The new GDPR regulations were enforced to restrict companies from collecting and utilizing user data without their consent, and even though it’s implementation had a rocky start, some companies are clearly messing things up. One such name is British Airways, which recently asked flyers to publicly share their personal information on Twitter.
A security researcher named Mustafa Al-Bassam recently spotted the airline service’s blunder when he discovered that the official British Airways’ Twitter handle asked users to share information such as passport numbers and full address to address customer service claims.
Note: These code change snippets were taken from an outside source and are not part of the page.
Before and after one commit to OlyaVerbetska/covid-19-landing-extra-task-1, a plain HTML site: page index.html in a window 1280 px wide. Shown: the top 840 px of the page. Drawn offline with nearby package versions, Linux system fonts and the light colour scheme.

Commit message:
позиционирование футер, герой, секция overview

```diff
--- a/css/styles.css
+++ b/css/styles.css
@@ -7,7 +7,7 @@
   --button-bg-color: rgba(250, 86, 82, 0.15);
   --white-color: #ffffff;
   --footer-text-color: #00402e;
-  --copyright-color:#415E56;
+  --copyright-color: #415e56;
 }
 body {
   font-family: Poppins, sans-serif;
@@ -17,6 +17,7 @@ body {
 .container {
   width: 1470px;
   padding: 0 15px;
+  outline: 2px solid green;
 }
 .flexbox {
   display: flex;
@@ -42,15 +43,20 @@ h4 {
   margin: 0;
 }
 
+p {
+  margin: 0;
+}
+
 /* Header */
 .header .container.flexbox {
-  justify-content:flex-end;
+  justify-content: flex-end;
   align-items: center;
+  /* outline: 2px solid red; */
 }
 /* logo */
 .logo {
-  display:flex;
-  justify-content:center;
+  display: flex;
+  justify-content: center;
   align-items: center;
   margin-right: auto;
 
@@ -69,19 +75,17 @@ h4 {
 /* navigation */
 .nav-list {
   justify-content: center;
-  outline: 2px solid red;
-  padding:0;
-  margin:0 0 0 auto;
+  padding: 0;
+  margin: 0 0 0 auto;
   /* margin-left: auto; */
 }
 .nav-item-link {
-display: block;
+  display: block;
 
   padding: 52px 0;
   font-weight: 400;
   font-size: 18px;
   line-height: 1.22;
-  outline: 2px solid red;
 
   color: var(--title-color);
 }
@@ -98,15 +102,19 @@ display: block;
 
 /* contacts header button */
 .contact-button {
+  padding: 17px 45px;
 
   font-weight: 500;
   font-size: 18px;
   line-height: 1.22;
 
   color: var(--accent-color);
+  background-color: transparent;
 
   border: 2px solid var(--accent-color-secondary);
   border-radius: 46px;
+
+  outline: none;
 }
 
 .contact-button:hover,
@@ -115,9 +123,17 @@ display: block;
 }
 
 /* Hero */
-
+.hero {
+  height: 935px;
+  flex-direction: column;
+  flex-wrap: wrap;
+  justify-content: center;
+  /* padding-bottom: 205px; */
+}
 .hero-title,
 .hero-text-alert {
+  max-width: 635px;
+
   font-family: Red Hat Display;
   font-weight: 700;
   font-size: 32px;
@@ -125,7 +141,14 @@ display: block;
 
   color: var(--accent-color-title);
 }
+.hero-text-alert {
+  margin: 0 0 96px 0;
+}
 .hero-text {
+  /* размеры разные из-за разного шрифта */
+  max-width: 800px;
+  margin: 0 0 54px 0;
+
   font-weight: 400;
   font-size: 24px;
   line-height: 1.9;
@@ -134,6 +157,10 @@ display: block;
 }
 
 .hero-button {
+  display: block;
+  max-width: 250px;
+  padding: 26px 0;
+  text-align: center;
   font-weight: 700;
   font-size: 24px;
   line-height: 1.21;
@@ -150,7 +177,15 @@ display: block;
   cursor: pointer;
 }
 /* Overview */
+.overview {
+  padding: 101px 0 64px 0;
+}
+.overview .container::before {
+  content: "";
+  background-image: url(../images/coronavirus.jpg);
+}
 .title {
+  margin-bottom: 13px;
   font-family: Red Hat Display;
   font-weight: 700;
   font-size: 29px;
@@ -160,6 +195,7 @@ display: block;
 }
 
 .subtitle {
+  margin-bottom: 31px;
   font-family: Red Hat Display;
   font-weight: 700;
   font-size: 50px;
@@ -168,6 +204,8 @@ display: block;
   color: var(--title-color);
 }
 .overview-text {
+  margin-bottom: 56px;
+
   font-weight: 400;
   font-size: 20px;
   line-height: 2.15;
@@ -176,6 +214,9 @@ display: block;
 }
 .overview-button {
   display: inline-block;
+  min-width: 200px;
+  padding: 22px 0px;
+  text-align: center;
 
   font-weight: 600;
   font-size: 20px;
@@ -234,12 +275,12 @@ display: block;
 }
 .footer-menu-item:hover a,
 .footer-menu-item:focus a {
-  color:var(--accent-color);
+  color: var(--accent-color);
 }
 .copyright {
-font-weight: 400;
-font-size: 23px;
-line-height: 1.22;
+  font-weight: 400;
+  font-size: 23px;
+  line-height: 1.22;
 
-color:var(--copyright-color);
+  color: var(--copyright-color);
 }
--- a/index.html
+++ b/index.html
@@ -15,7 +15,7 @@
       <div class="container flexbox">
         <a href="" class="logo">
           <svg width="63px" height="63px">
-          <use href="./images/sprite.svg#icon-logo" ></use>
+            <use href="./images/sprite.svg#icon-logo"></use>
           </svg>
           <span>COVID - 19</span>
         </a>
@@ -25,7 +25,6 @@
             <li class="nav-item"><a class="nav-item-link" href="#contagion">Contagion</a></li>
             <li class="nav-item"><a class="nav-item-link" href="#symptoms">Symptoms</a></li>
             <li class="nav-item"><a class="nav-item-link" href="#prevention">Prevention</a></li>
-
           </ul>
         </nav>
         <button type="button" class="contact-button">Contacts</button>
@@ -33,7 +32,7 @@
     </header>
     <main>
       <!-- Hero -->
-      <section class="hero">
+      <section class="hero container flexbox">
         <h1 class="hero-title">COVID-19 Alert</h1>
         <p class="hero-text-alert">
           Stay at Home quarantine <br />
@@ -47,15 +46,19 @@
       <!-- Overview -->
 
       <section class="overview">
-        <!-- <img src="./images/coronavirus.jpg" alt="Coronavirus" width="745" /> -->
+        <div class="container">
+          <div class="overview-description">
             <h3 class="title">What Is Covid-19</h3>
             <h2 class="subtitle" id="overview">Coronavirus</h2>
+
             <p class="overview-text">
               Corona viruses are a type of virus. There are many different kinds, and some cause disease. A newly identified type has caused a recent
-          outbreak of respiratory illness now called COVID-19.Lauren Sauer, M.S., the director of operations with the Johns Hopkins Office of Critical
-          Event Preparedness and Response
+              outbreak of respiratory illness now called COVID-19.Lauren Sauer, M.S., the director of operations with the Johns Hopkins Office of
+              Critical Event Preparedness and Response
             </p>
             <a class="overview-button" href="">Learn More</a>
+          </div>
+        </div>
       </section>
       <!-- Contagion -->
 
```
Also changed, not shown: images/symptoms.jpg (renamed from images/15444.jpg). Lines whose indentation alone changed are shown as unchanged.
The intention might appear to be benevolent in nature, but what is the most baffling aspect of the request is that British Airways asked users to share their details via a tweet, which means all followers of the airline service’s account can see the personal details of users who complied with the request. Even more ironical is the fact that British Airways asked for all that information in the name of GDPR compliance, which was enforced in the first place to safeguard the privacy of users.
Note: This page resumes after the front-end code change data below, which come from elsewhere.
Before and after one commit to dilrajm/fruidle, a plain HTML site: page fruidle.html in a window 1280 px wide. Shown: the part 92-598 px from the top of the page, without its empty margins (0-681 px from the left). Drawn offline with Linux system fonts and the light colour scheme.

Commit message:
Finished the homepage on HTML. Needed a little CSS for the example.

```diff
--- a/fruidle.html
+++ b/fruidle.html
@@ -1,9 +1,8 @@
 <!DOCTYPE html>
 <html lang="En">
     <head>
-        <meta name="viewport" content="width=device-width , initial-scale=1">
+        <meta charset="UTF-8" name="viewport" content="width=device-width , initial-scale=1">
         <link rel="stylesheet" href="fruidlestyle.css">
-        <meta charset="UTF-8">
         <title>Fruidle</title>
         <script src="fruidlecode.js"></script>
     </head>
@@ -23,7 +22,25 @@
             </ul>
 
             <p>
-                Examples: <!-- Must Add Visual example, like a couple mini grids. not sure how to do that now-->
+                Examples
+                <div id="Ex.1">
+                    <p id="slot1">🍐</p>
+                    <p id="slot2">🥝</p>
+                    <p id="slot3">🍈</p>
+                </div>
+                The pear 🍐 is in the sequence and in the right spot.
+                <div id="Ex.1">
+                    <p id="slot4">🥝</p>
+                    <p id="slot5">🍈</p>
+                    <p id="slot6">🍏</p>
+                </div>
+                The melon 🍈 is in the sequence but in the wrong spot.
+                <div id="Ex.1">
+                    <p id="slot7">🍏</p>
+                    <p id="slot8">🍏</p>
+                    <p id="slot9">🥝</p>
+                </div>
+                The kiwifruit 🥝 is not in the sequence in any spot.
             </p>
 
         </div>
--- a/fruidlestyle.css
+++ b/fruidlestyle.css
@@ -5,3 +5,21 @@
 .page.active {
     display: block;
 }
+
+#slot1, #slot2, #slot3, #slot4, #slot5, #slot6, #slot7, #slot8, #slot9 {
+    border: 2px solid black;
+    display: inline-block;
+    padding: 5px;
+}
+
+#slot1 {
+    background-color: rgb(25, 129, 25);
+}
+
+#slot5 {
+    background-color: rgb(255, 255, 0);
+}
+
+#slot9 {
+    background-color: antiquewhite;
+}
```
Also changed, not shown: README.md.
The personal information asked for by the airline service included the flyer’s full name, booking reference, passport number and its expiry date, last 4 digits of the payment card, billing address, postal code and email address among others. What’s more, some users even replied to British Airways’ request and provided the necessary information via a tweet.
People started taking the piss out of British Airways by also asking for their customers' personal details, so they had to add an addendum 6 hours later to clarify that the customer should send the info over DM. pic.twitter.com/R6J74wZq4d
— Mustafa Al-Bassam (@musalbas) July 17, 2018
It was only after some public outrage that the British Airways realized the gaffe and started informing users that they can send the required personal information via a DM, and not publicly through a tweet where it can be seen by all followers of the account..